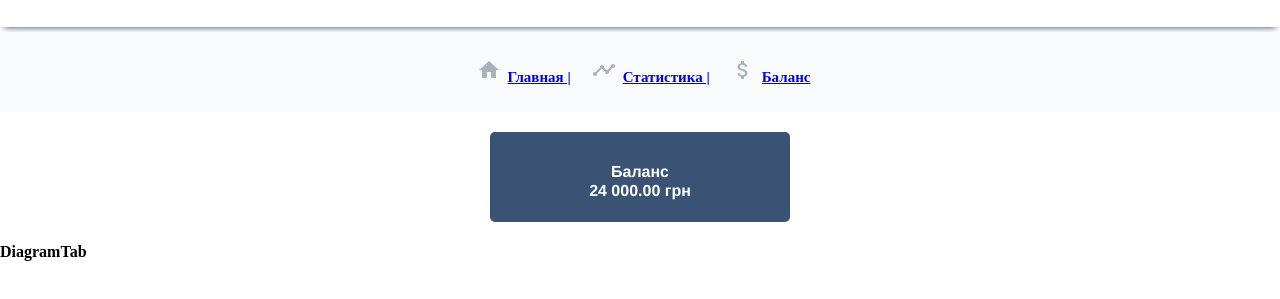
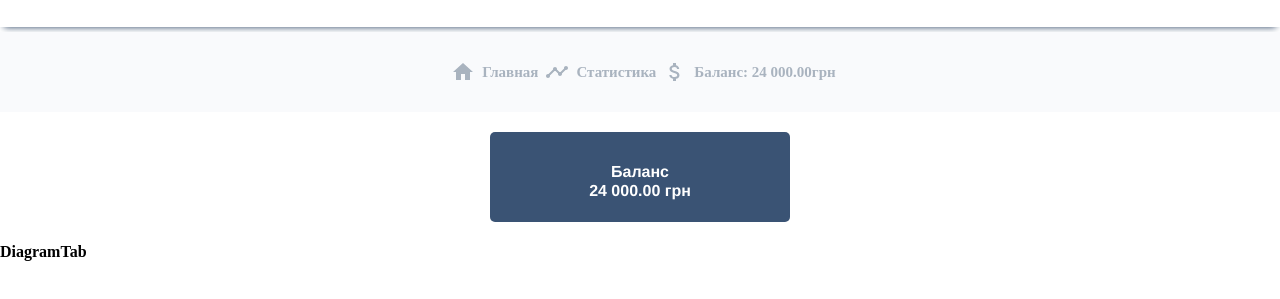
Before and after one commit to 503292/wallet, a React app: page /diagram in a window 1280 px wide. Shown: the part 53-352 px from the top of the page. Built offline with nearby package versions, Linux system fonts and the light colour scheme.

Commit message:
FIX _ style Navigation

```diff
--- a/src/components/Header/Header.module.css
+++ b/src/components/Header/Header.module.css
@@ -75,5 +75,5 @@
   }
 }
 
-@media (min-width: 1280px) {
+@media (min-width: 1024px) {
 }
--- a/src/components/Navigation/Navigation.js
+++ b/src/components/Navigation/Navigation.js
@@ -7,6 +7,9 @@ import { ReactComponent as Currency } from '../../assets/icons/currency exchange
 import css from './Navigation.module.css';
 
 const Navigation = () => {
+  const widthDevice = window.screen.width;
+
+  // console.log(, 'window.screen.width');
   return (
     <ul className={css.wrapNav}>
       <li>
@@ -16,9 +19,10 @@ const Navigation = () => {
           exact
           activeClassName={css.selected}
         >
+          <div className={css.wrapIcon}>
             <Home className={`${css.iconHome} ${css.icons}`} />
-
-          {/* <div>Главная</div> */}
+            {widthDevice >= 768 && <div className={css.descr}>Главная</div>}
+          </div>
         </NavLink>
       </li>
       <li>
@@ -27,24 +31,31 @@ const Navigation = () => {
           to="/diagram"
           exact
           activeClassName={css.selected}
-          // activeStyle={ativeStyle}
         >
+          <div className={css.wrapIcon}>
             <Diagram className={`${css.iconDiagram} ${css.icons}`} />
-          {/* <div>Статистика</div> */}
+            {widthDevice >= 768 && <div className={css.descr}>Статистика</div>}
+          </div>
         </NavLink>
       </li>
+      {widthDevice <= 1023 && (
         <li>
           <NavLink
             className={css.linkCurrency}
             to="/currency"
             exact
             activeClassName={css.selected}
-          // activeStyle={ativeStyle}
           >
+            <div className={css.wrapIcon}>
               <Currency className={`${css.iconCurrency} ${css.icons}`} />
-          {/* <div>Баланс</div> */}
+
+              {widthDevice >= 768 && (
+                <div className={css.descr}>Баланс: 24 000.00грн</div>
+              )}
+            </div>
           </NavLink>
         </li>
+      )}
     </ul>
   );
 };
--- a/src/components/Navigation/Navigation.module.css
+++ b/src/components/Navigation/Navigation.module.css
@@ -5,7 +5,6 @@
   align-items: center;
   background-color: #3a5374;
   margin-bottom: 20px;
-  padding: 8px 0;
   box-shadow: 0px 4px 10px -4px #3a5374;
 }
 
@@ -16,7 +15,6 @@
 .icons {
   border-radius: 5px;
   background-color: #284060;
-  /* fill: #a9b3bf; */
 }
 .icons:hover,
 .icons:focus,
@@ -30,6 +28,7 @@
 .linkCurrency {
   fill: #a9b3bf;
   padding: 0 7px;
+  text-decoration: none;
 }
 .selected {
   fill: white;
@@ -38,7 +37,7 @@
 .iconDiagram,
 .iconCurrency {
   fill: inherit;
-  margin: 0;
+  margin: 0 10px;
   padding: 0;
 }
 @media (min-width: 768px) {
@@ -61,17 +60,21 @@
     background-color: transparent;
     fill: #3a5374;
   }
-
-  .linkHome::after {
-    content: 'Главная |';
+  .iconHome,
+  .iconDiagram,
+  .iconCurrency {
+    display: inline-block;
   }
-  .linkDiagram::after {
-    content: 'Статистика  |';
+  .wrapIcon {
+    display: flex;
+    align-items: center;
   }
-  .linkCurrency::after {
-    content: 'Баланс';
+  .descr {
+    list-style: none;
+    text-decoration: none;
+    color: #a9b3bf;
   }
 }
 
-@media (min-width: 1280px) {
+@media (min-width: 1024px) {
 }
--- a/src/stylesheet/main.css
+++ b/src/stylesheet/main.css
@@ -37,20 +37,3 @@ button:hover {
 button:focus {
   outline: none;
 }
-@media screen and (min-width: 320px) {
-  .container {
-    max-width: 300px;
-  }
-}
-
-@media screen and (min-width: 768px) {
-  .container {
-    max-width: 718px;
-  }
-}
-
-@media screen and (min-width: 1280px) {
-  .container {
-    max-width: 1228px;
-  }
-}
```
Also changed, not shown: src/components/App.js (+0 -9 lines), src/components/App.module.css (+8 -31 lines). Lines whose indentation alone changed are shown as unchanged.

****

Everything in the entries must be written out exactly; the pictures stay out.

▸ **Task answer**
Before and after one commit to 503292/wallet, a React app: page /diagram in a window 1280 px wide. Shown: the part 53-352 px from the top of the page. Built offline with nearby package versions, Linux system fonts and the light colour scheme.

Commit message:
FIX _ style Navigation

```diff
--- a/src/components/Header/Header.module.css
+++ b/src/components/Header/Header.module.css
@@ -75,5 +75,5 @@
   }
 }
 
-@media (min-width: 1280px) {
+@media (min-width: 1024px) {
 }
--- a/src/components/Navigation/Navigation.js
+++ b/src/components/Navigation/Navigation.js
@@ -7,6 +7,9 @@ import { ReactComponent as Currency } from '../../assets/icons/currency exchange
 import css from './Navigation.module.css';
 
 const Navigation = () => {
+  const widthDevice = window.screen.width;
+
+  // console.log(, 'window.screen.width');
   return (
     <ul className={css.wrapNav}>
       <li>
@@ -16,9 +19,10 @@ const Navigation = () => {
           exact
           activeClassName={css.selected}
         >
+          <div className={css.wrapIcon}>
             <Home className={`${css.iconHome} ${css.icons}`} />
-
-          {/* <div>Главная</div> */}
+            {widthDevice >= 768 && <div className={css.descr}>Главная</div>}
+          </div>
         </NavLink>
       </li>
       <li>
@@ -27,24 +31,31 @@ const Navigation = () => {
           to="/diagram"
           exact
           activeClassName={css.selected}
-          // activeStyle={ativeStyle}
         >
+          <div className={css.wrapIcon}>
             <Diagram className={`${css.iconDiagram} ${css.icons}`} />
-          {/* <div>Статистика</div> */}
+            {widthDevice >= 768 && <div className={css.descr}>Статистика</div>}
+          </div>
         </NavLink>
       </li>
+      {widthDevice <= 1023 && (
         <li>
           <NavLink
             className={css.linkCurrency}
             to="/currency"
             exact
             activeClassName={css.selected}
-          // activeStyle={ativeStyle}
           >
+            <div className={css.wrapIcon}>
               <Currency className={`${css.iconCurrency} ${css.icons}`} />
-          {/* <div>Баланс</div> */}
+
+              {widthDevice >= 768 && (
+                <div className={css.descr}>Баланс: 24 000.00грн</div>
+              )}
+            </div>
           </NavLink>
         </li>
+      )}
     </ul>
   );
 };
--- a/src/components/Navigation/Navigation.module.css
+++ b/src/components/Navigation/Navigation.module.css
@@ -5,7 +5,6 @@
   align-items: center;
   background-color: #3a5374;
   margin-bottom: 20px;
-  padding: 8px 0;
   box-shadow: 0px 4px 10px -4px #3a5374;
 }
 
@@ -16,7 +15,6 @@
 .icons {
   border-radius: 5px;
   background-color: #284060;
-  /* fill: #a9b3bf; */
 }
 .icons:hover,
 .icons:focus,
@@ -30,6 +28,7 @@
 .linkCurrency {
   fill: #a9b3bf;
   padding: 0 7px;
+  text-decoration: none;
 }
 .selected {
   fill: white;
@@ -38,7 +37,7 @@
 .iconDiagram,
 .iconCurrency {
   fill: inherit;
-  margin: 0;
+  margin: 0 10px;
   padding: 0;
 }
 @media (min-width: 768px) {
@@ -61,17 +60,21 @@
     background-color: transparent;
     fill: #3a5374;
   }
-
-  .linkHome::after {
-    content: 'Главная |';
+  .iconHome,
+  .iconDiagram,
+  .iconCurrency {
+    display: inline-block;
   }
-  .linkDiagram::after {
-    content: 'Статистика  |';
+  .wrapIcon {
+    display: flex;
+    align-items: center;
   }
-  .linkCurrency::after {
-    content: 'Баланс';
+  .descr {
+    list-style: none;
+    text-decoration: none;
+    color: #a9b3bf;
   }
 }
 
-@media (min-width: 1280px) {
+@media (min-width: 1024px) {
 }
--- a/src/stylesheet/main.css
+++ b/src/stylesheet/main.css
@@ -37,20 +37,3 @@ button:hover {
 button:focus {
   outline: none;
 }
-@media screen and (min-width: 320px) {
-  .container {
-    max-width: 300px;
-  }
-}
-
-@media screen and (min-width: 768px) {
-  .container {
-    max-width: 718px;
-  }
-}
-
-@media screen and (min-width: 1280px) {
-  .container {
-    max-width: 1228px;
-  }
-}
```
Also changed, not shown: src/components/App.js (+0 -9 lines), src/components/App.module.css (+8 -31 lines). Lines whose indentation alone changed are shown as unchanged.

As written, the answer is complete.